Debating How Much Weed Killer Is Safe in Your Water Glass
A recent (8/22/08) article in the New York Times reveals that atrazine, a popular and commercially used weed killer has become “among the most common contaminants in American reservoirs and other sources of drinking water. New research now suggests that atrazine may be dangerous at lower concentrations then previously thought. Recent studies suggest that, even at concentrations meeting current federal standards, the chemical may be associated with birth defects, low birth weights and menstrual problems. And laboratory experiments suggest that when animals are exposed to brief doses of atrazine before birth, they may become more vulnerable to cancer later.
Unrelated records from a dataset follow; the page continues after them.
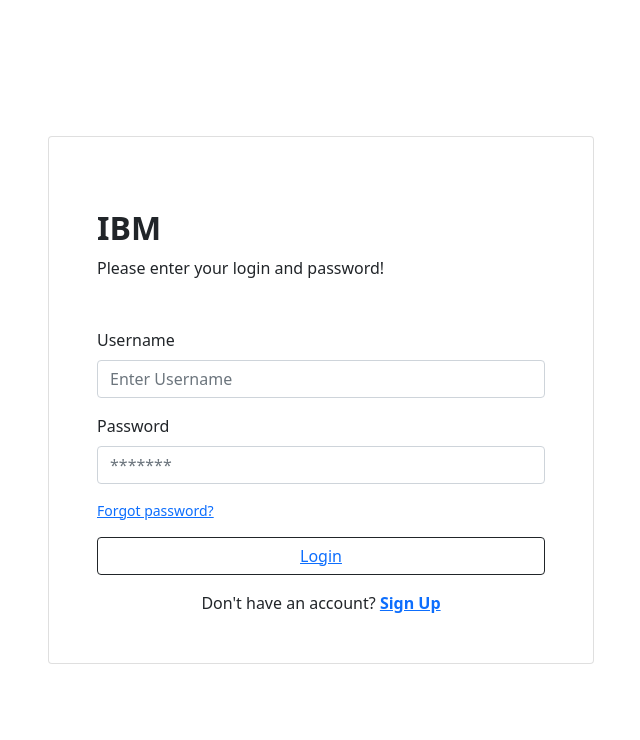
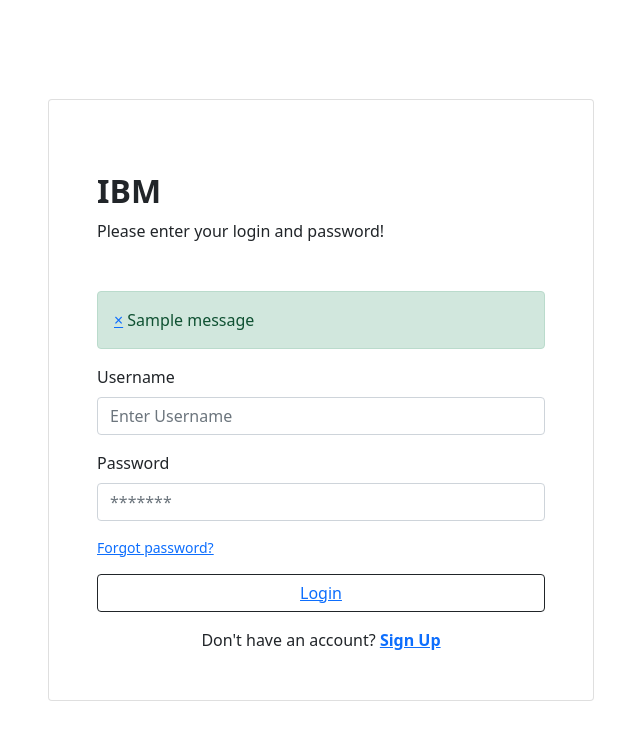
Before and after one commit to shwetal777/Login_Proj, a Django app: page /login/ in a window 1280 px wide. Shown: the top 740 px of the page, without its empty margins (319-959 px from the left). Run offline with Django 4.2, Linux system fonts and the light colour scheme; tables that the repository leaves empty hold one stand-in row (values such as "Sample post"); one stand-in notice (Sample message) is shown.

Commit message:
Added alert for wrong credentials

```diff
--- a/Login/login_proj/login_app/templates/login.html
+++ b/Login/login_proj/login_app/templates/login.html
@@ -7,7 +7,6 @@ License URL: http://creativecommons.org/licenses/by/3.0/
 
 <!DOCTYPE html>
 <html lang="en">
-
   <head>
     <meta charset="UTF-8" />
     <meta http-equiv="X-UA-Compatible" content="IE=edge" />
@@ -31,6 +30,14 @@ License URL: http://creativecommons.org/licenses/by/3.0/
                   <h2 class="fw-bold mb-2 text-uppercase">IBM</h2>
                   <p class="mb-5">Please enter your login and password!</p>
                   <div class="mb-3">
+                    {% for message in messages %}
+
+                    <div class="alert alert-success">
+                      <a class="close" href="" data-dismiss="alert">×</a>
+                      {{ message }}
+                    </div>
+
+                    {% endfor %}
                     <label for="username" class="form-label">Username</label>
                     <input
                       type="text"
@@ -76,14 +83,11 @@ License URL: http://creativecommons.org/licenses/by/3.0/
                     >
                   </p>
                 </div>
-
               </div>
             </div>
           </div>
         </div>
       </div>
     </div>
-
   </body>
-
 </html>
--- a/Login/login_proj/login_app/views.py
+++ b/Login/login_proj/login_app/views.py
@@ -23,7 +23,7 @@ def login(request):
             auth_login(request, user)
             return redirect('home')
         else:
-            message = "Log in failed!"
+            message = "Username / Password Incorrect!"
             messages.error(request, message)
             return redirect('login')
             # return HttpResponse(html2)
```
Also changed, not shown: Login/login_proj/db.sqlite3.
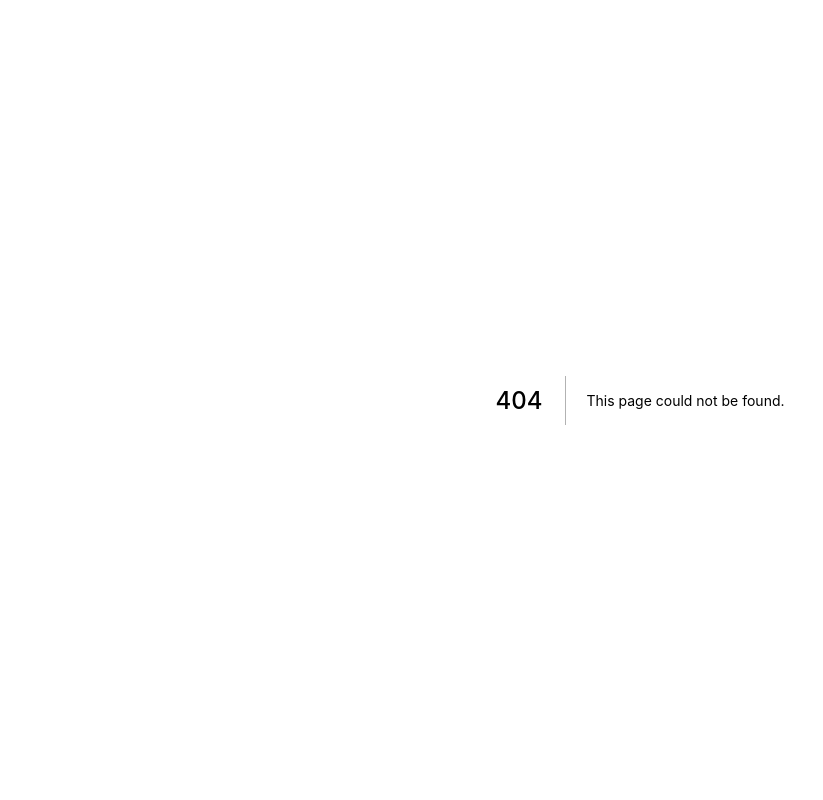
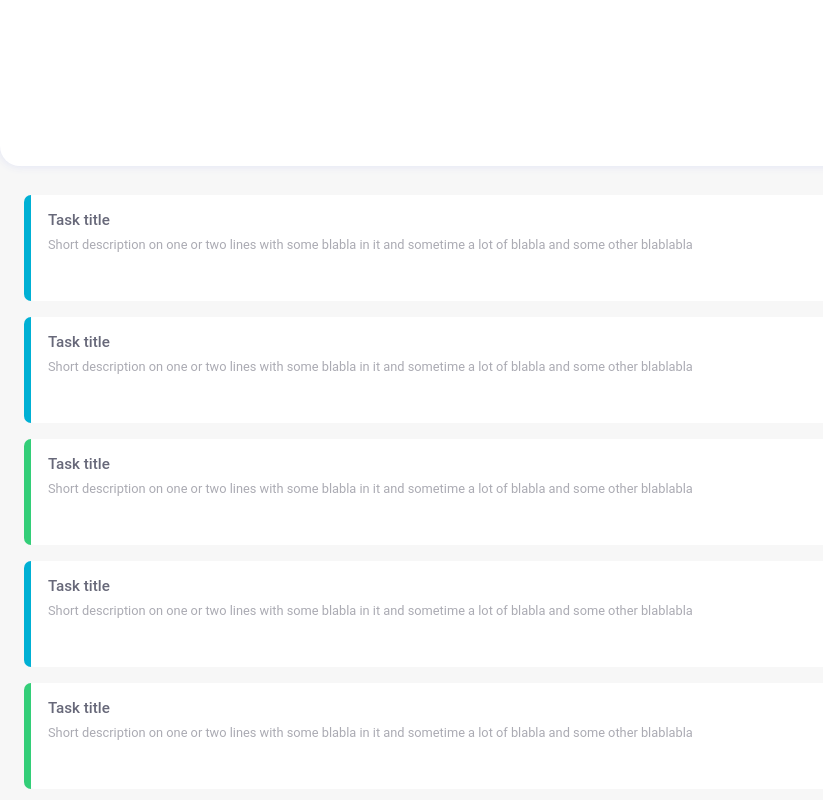
Before and after one commit to gh0stonio/boardel_old, a Next.js app: page /integration in a window 1280 px wide. Before the commit this address had no page. Shown: the whole page, without its empty margins (0-823 px from the left). Built offline with nearby package versions, Linux system fonts and the light colour scheme.

Commit message:
style: add integration page with empty header and dummy task items

```diff
--- a/src/pages/_app.tsx
+++ b/src/pages/_app.tsx
@@ -1,15 +1,34 @@
-/* eslint-disable @typescript-eslint/explicit-function-return-type */
 import App from 'next/app'
 import Head from 'next/head'
 import React from 'react'
+import { createGlobalStyle, ThemeProvider } from 'styled-components'
+
+const theme = {
+  colors: {
+    grey: '#f7f7f7',
+    darkGrey: '#dfe2f3',
+    white: '#ffffff',
+    font: {
+      title: '#676879',
+      content: '#ababb3',
+    },
+    categories: {
+      personal: '#00b0d4',
+      professional: '#33ce78',
+    },
+  },
+}
+const GlobalStyle = createGlobalStyle`
+  body {
+    margin: 0;
+  }
+`
 
 export default class MyApp extends App {
   static async getInitialProps({ Component, ctx }) {
     let pageProps = {}
 
-    if (Component.getInitialProps) {
-      pageProps = await Component.getInitialProps(ctx)
-    }
+    if (Component.getInitialProps) pageProps = await Component.getInitialProps(ctx)
 
     return { pageProps }
   }
@@ -18,12 +37,13 @@ export default class MyApp extends App {
     const { Component, pageProps } = this.props
 
     return (
-      <>
+      <ThemeProvider theme={theme}>
         <Head>
           <title>BoardEL</title>
         </Head>
+        <GlobalStyle />
         <Component {...pageProps} />
-      </>
+      </ThemeProvider>
     )
   }
 }
--- a/src/pages/_document.tsx
+++ b/src/pages/_document.tsx
@@ -1,4 +1,3 @@
-/* eslint-disable @typescript-eslint/explicit-function-return-type */
 import Document, { DocumentContext, Head, Main, NextScript } from 'next/document'
 import { ServerStyleSheet } from 'styled-components'
 
--- /dev/null
+++ b/src/pages/integration/index.tsx
@@ -0,0 +1,109 @@
+import React from 'react'
+import styled from 'styled-components'
+
+type Category = 'personal' | 'professional'
+
+/* PAGE STYLES */
+const Wrapper = styled.div`
+  background-color: ${({ theme }) => theme.colors.grey};
+  width: 100%;
+  height: 100vh;
+  display: flex;
+  flex-direction: column;
+`
+
+const Header = styled.div`
+  flex: 3;
+  z-index: 1;
+  background-color: ${({ theme }) => theme.colors.white};
+  border-bottom-left-radius: 20px;
+  border-bottom-right-radius: 20px;
+  box-shadow: 0px 0px 10px ${({ theme }) => theme.colors.darkGrey};
+`
+
+const Container = styled.div`
+  flex: 11;
+  padding: 0.8rem 0;
+  overflow-y: scroll;
+`
+
+/* TASK STYLES */
+const TaskContainer = styled.div`
+  position: relative;
+  background-color: ${({ theme }) => theme.colors.white};
+  margin: 1rem 1.5rem;
+  border-radius: 10px;
+  z-index: 1;
+`
+const TaskCategory = styled.div<{ category: Category }>`
+  background-color: ${({ theme, category }) => theme.colors.categories[category]};
+  position: absolute;
+  left: 0;
+  top: 0;
+  width: 0.45rem;
+  height: 100%;
+  border-top-left-radius: 10px;
+  border-bottom-left-radius: 10px;
+`
+const TaskTitle = styled.div`
+  padding: 1rem 1.5rem 0 1.5rem;
+  color: ${({ theme }) => theme.colors.font.title};
+  font-family: 'Roboto', sans-serif;
+  font-size: 0.95rem;
+  font-weight: 500;
+`
+const TaskDescription = styled.div`
+  margin: 0.5rem 1.5rem;
+  color: ${({ theme }) => theme.colors.font.content};
+  font-family: 'Roboto', sans-serif;
+  font-size: 0.8rem;
+  height: 2rem;
+  white-space: nowrap;
+  text-overflow: ellipsis;
+  overflow: hidden;
+
+  @supports (-webkit-line-clamp: 2) {
+    overflow: hidden;
+    text-overflow: ellipsis;
+    white-space: initial;
+    display: -webkit-box;
+    -webkit-line-clamp: 2;
+    -webkit-box-orient: vertical;
+  }
+`
+const TaskFooter = styled.div`
+  min-height: 1.5rem;
+`
+
+/* COMPONENTS */
+const Task = ({ category }: { category: Category }) => {
+  return (
+    <TaskContainer>
+      <TaskCategory category={category} />
+      <TaskTitle>Task title</TaskTitle>
+      <TaskDescription>
+        Short description on one or two lines with some blabla in it and sometime a lot of blabla and some other blablabla
+      </TaskDescription>
+      <TaskFooter />
+    </TaskContainer>
+  )
+}
+const IntegrationPage: React.FC = () => {
+  return (
+    <Wrapper>
+      <Header />
+      <Container>
+        <Task category="personal" />
+        <Task category="personal" />
+        <Task category="professional" />
+        <Task category="personal" />
+        <Task category="professional" />
+        <Task category="personal" />
+        <Task category="professional" />
+        <Task category="professional" />
+      </Container>
+    </Wrapper>
+  )
+}
+
+export default IntegrationPage
```
Also changed, not shown: .eslintrc.js.
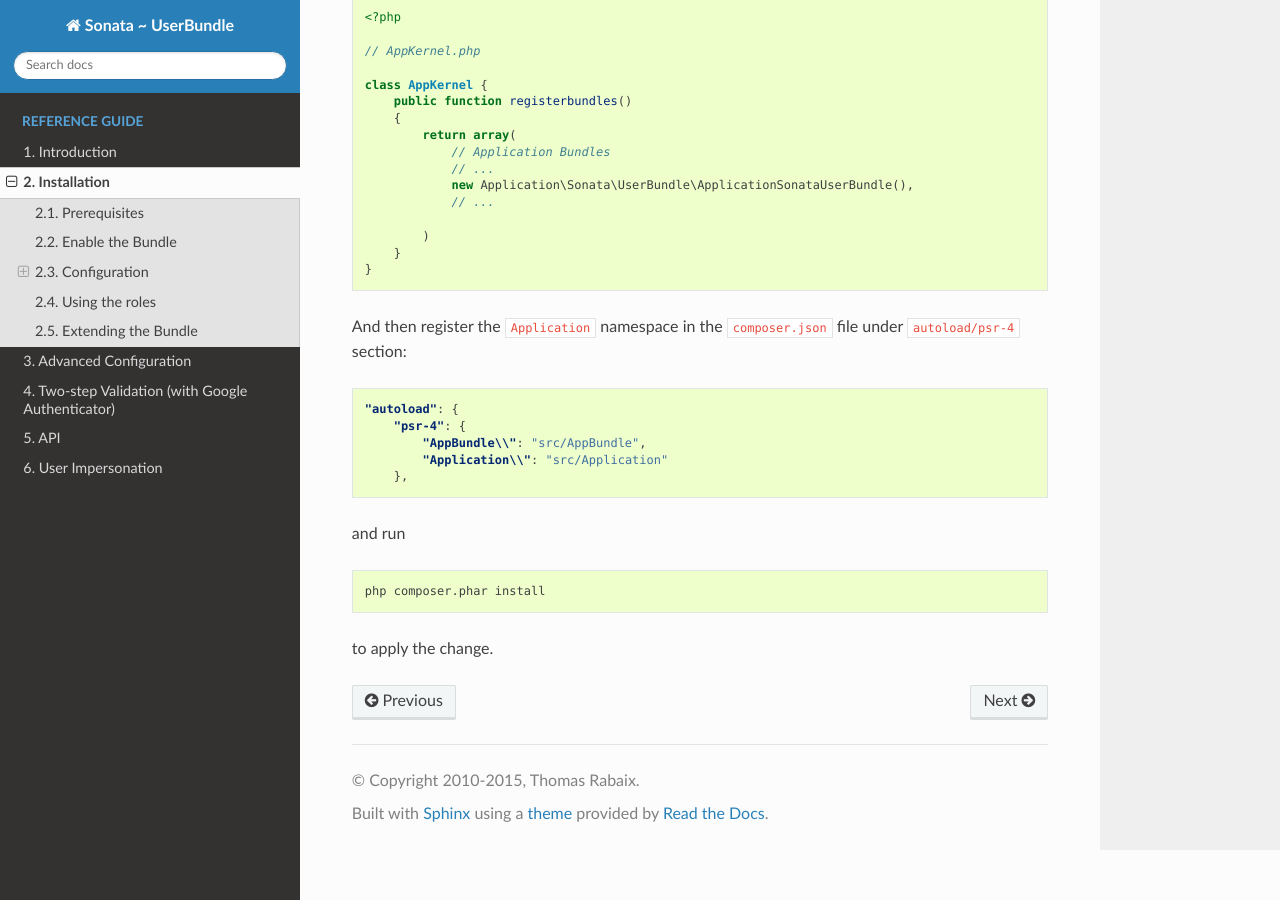
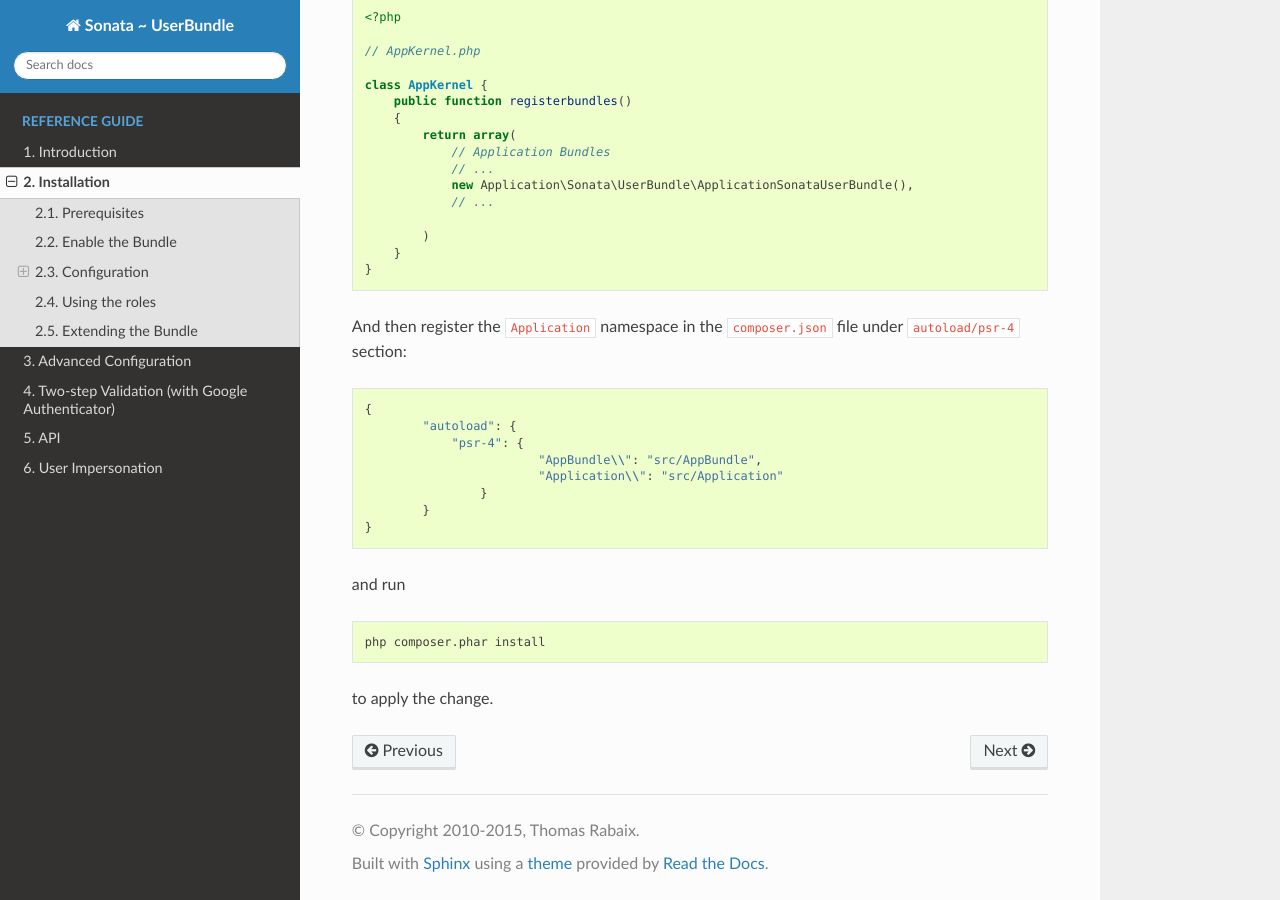
Before and after one commit to sonata-project/SonataUserBundle, a Sphinx documentation site: the page built from docs/reference/installation.rst, in a window 1280 px wide and 900 px high, scrolled down 4658 px. Built offline with Sphinx 7.4.7 and the Read the Docs theme 2.0.0, drawn with Linux system fonts in a browser that asks for light colours.

Commit message:
Markup fixes
json id fixed and code block changed to anonymous

```diff
--- a/docs/reference/installation.rst
+++ b/docs/reference/installation.rst
@@ -267,13 +267,16 @@ Now, add the new ``Application`` Bundle into the kernel:
 
 And then register the ``Application`` namespace in the ``composer.json`` file under ``autoload/psr-4`` section:
 
-.. code-block:: json
+::
 
-    "autoload": {
-        "psr-4": {
-            "AppBundle\\": "src/AppBundle",
-            "Application\\": "src/Application"
-        },
+    {
+	    "autoload": {
+	        "psr-4": {
+			    "AppBundle\\": "src/AppBundle",
+			    "Application\\": "src/Application"
+		    }
+	    }
+    }
 
 and run
 
```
Anyway, more thirst quenching info can be found in the Times article. But the question soon becomes “How now brown cow”. Does this reinforce our perception about the importance of drinking bottled water? But before you swallow, did you know that, for example, Coca-Cola’s Dasani and Pepsi’s Aquifina are nothing more then bottled tap water? Albeit, additionally filtered and often “enhanced with minerals (whatever that means?) for a pure, fresh taste”, according to a document and marketing plan by Coca-Cola and posted on Common Dreams titled “Just Say No to H20 (Unless it’s Coke’s Own Brew) A rather interesting and aggressive marketing initiative to force their Dasani brand water down our throats when dining out.
We wrote here recently about Nicolas Kristof’s excellent column, “Chemicals and Our Health”. About the ubiquitousness of “phtalates”...finding their way into our lives via plastic bottles, cosmetics,, some toys, hair conditioners and fragrances. Many scientists have linked them to everything from sexual deformities in babies to obesity and diabetes. And now we’ve got this uplifting story about the vast water contamination (ok, let’s call it poisoning) with atrazine.
What are our choices? In an 18-month study, an Environmental Working Group investigation of bottled water labels and websites found that over almost 200 popular bottled water brands, less then 2 percent disclose the water’s source, how the water has been purified, and what chemical pollutants each bottle of water may contain. Just 2 of the 188 individual brands the EWG analyzed disclosed those three basic facts about their water. The two bottled waters who disclosed water sources and treatment methods on their labels were Ozarka Drinking Water and Penta Ultra-Purified Water. And just 18% of bottled waters disclose quality reports with contaminant testing results. Among them, all 8 Nestlé domestic brands surveyed: Poland Spring, Nestlé Pure Life, Arrowhead, Calistoga, Deer Park, Ice Mountain and Zephyrhills. None of the top 10 domestic bottled water brands label specific water sources and treatment methods for all their products.
So aside from brands like Poland Spring and Evian, whose water comes from protected natural springs, I suppose the question is “Would you like some atrazine with your phthalates?” That’s certainly a mouthful for any restaurant waiter to ask.